| Articles | The
FALL 2006 • Vol. XLV
- Cy Pres
- Changes in the Rules Governing IRS
Offers in Compromise
- Brooklyn Law School Alumni Reception
- The Firm Highlights
- A Date to Remember
by Robert H. Groman, Esq. and Robert H. Groman,
One concept constantly stressed by theestate planning
team at The Firm is that beneficiary designations should
be accurateand an estate plan should be reviewed on aregular
basis to be sure that no changes have occurred that will
have an adverse impact onthe estate plan. Care must be taken,
not only in the preparation of your will, but in beneficiary
designations made outside the will. Inaccurate or out-of-date
beneficiary desig-nations can result in strange and expensive
results. Such a situation and such a result occurred in
a recent estate handled by Robert H. Groman, a partner in
our tax and estate department, and Barry C. Feldman, a senior
tax and estate attorney.
The facts were as follows: A person opened a bank account
in her name "in trust for" a charity. The person
who established the account died approximately six years
after this bank account was set up. Groman and Feldman were
retained by the executor of that person's estate to represent
the estate. A review by counsel found that no charity had
the exact name as designated on this "in trust for"
account. After many hours of research,the estate planning
team determined that there was a charity in Texas with a
name similar to the charity named on the bank account. After
further investigation it was determined that the charity
with the similar name had become defunct four years after
the bank account was established and prior to the death
of the account owner.
Based on the dissolution documents filed bythe Texas charity,
it was confirmed that the charity with the similar name
transferred its assets to another charity at a Texas university.
The legal question - what happens to the money in this bank
account? Assuming that it was the intent of the decedent
to name the charity with the similar name as the designated
charity to which the money in the bank account was to go,
would the money go to the Texas university charity since
the similar named charity was now defunct or would the "in
trust for" status be deemed negated and the balance
in the bank accountbe paid to the decedent's estate? Under
the law governing bank accounts with "in trust for"

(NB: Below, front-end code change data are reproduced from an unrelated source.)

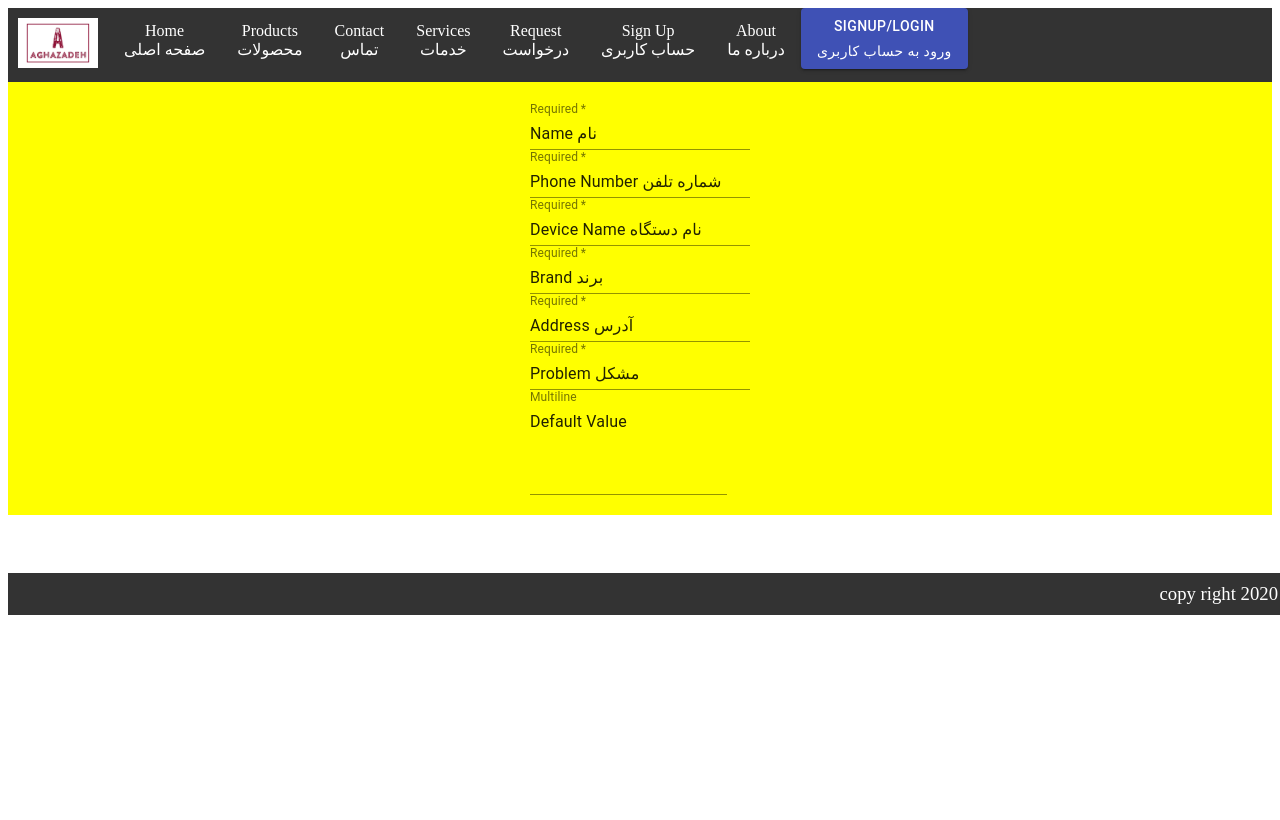
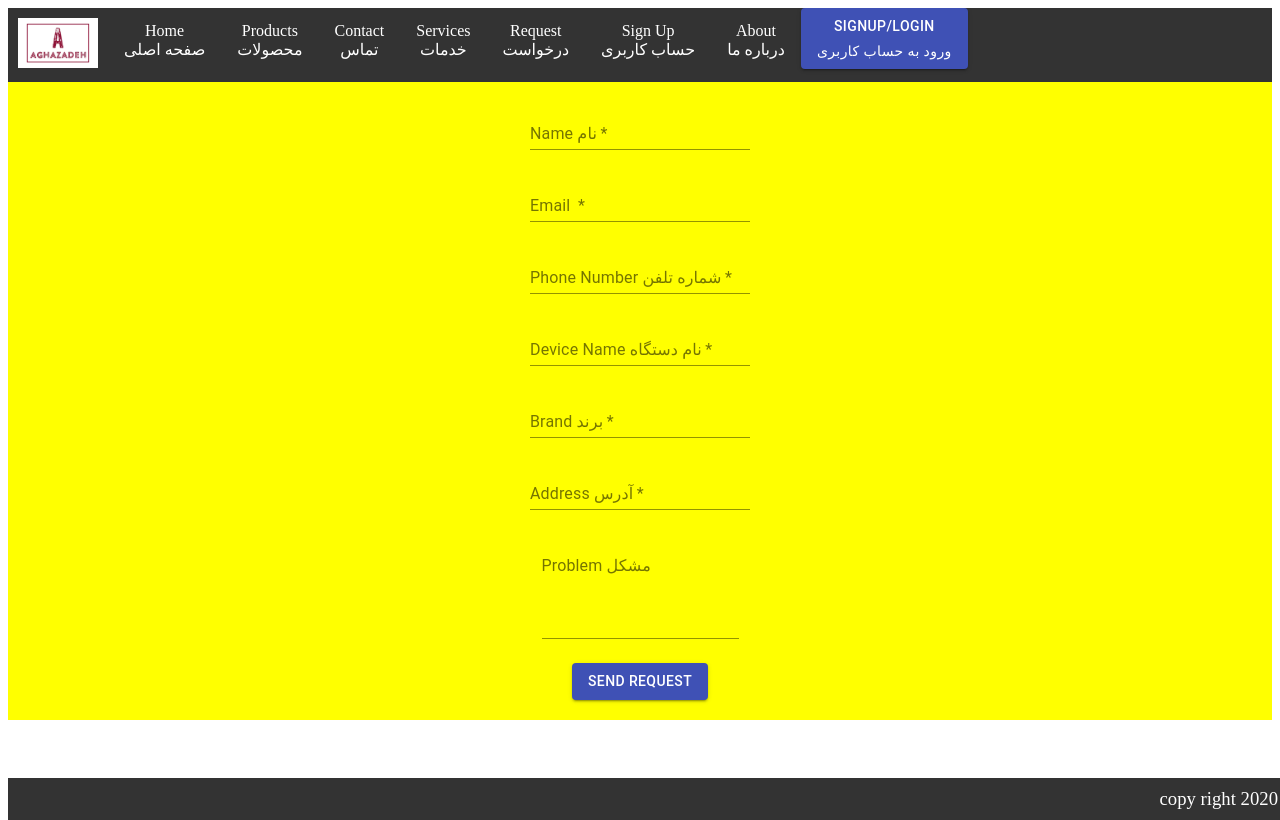
Before and after one commit to zahraaliaghazadeh/Aghazadeh, a React (Create React App) app in the folder client/: page /request in a window 1280 px wide. Built offline with nearby package versions, Linux system fonts and the light colour scheme.

Commit message:
send form, display success msg, put form in grid

```diff
--- a/client/src/pages/RequestServicePage/index.js
+++ b/client/src/pages/RequestServicePage/index.js
@@ -1,36 +1,81 @@
-import React from 'react'
-// about page style
-import "./style.css"
-import API from "../../utils/API"
-import TextField from '@material-ui/core/TextField';
-import { TextareaAutosize } from '@material-ui/core';
+import React, { useState } from 'react'
+import { Button, Grid, Snackbar, TextField } from '@material-ui/core';
+import Alert from '@material-ui/lab/Alert';
+import API from "../../utils/API";
+import "./style.css";
 
 
 
 export default function RequestServicePage() {
-    return (
-<div className="formRequestDiv">
-<form  className="formRequest" noValidate autoComplete="off">
-      <div>
-        <TextField required id="standard-required" label="Required" defaultValue="Name نام" /> <br></br>
-        <TextField required id="standard-required" label="Required" defaultValue="Phone Number شماره تلفن" /> <br></br>
-        <TextField required id="standard-required" label="Required" defaultValue="Device Name نام دستگاه" /> <br></br>
-        <TextField required id="standard-required" label="Required" defaultValue="Brand برند" /> <br></br>
-        <TextField required id="standard-textarea" label="Required" defaultValue="Address آدرس" /> <br></br>
-        <TextField required id="standard-required" label="Required" defaultValue="Problem مشکل" /> <br></br>
-        <TextField
-          id="standard-multiline-static"
-          label="Multiline"
-          multiline
-          rows={4}
-          defaultValue="Default Value"
-        />
+  const [requestInfo, setRequestInfo] = useState({});
+  const [open, setOpen] = useState(false);
 
+  const handleClose = (event, reason) => {
+    if (reason === 'clickaway') {
+      return;
+    }
 
+    setOpen(false);
+  };
 
-      </div>
+  const handleInputChange = event => {
+    const { name, value } = event.target;
+
+    setRequestInfo({ ...requestInfo, [name]: value });
+  }
+
+  const handleSubmit = async event => {
+    event.preventDefault();
+
+    try {
+      await API.sendServiceRequest(requestInfo);
+      setOpen(true);
+      setRequestInfo({});
+    } catch (err) {
+      console.log(err)
+    }
+  }
+
+  return (
+    <form className="formRequest" noValidate autoComplete="off" onSubmit={handleSubmit}>
+      <Grid container direction="column" justify="space-evenly" alignItems="center" spacing={3}>
+        <Grid item>
+          <TextField required name="name" value={requestInfo.name ? requestInfo.name : ""} onChange={handleInputChange} label="Name نام" />
+        </Grid>
+        <Grid item>
+          <TextField required name="email" value={requestInfo.email ? requestInfo.email : ""} onChange={handleInputChange} label="Email " />
+        </Grid>
+        <Grid item>
+          <TextField required name="phone" value={requestInfo.phone ? requestInfo.phone : ""} onChange={handleInputChange} label="Phone Number شماره تلفن" />
+        </Grid>
+        <Grid item>
+          <TextField required name="device" value={requestInfo.device ? requestInfo.device : ""} onChange={handleInputChange} label="Device Name نام دستگاه" />
+        </Grid>
+        <Grid item>
+          <TextField required name="brand" value={requestInfo.brand ? requestInfo.brand : ""} onChange={handleInputChange} label="Brand برند" />
+        </Grid>
+        <Grid item>
+          <TextField required name="address" value={requestInfo.address ? requestInfo.address : ""} onChange={handleInputChange} label="Address آدرس" />
+        </Grid>
+        <Grid item>
+          <TextField
+            name="problem"
+            value={requestInfo.problem ? requestInfo.problem : ""}
+            onChange={handleInputChange}
+            label="Problem مشکل"
+            multiline
+            rows={4}
+          />
+        </Grid>
+        <Grid item>
+          <Button variant="contained" color="primary" type="submit">Send Request</Button>
+        </Grid>
+        { open
+          ? <Alert icon={false} onClose={handleClose} variant="filled" severity="success">Your request has been successfully sent!</Alert>
+          // ? <Snackbar open={open} anchorOrigin={{vertical: "bottom", horizontal: "right"}} key="bottomright" autoHideDuration={6000} onClose={handleClose}><Alert icon={false} onClose={handleClose} variant="filled" severity="success">Your request has been successfully sent!</Alert></Snackbar>
+          : null
+        }
+      </Grid>
     </form>
-</div>
-
-        )
-    }
+  )
+}
```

designations ,if the person or entity named as the beneficiary
on the trust account predeceases the person who established
the account, then the account has no beneficiary and the
assets in that account will pass through the estate of the
deceased person. On the other hand, there is a long established
doctrine in the State of New York called "cy pres".
That doctrine, in its simplest form,provides that a charitable
bequest should not lapse, and the courts will do their best
to follow the intent of the person who opened the bank account
and see that a charity receives the monies in the account.
There was no clear answer as to which concept would govern
This matter was brought before the Surrogate of Nassau County
and the Surrogate of Nassau County ruled that the doctrine
of cy pres was the superior doctrine and that the monies
in this bank account should go to the charity at the Texas
Mr. Groman stated that, "It was unfortunate that the
charitable entity was not correctly named. While the charity
did receive the money from this bank account, some ofthe
funds were dissipated by the court costs and legal fees
and,o f course, payment to the charity was delayed. "Mr.
Feldman's conclusion: "Be accurate in your planning
and keep your estate plan current."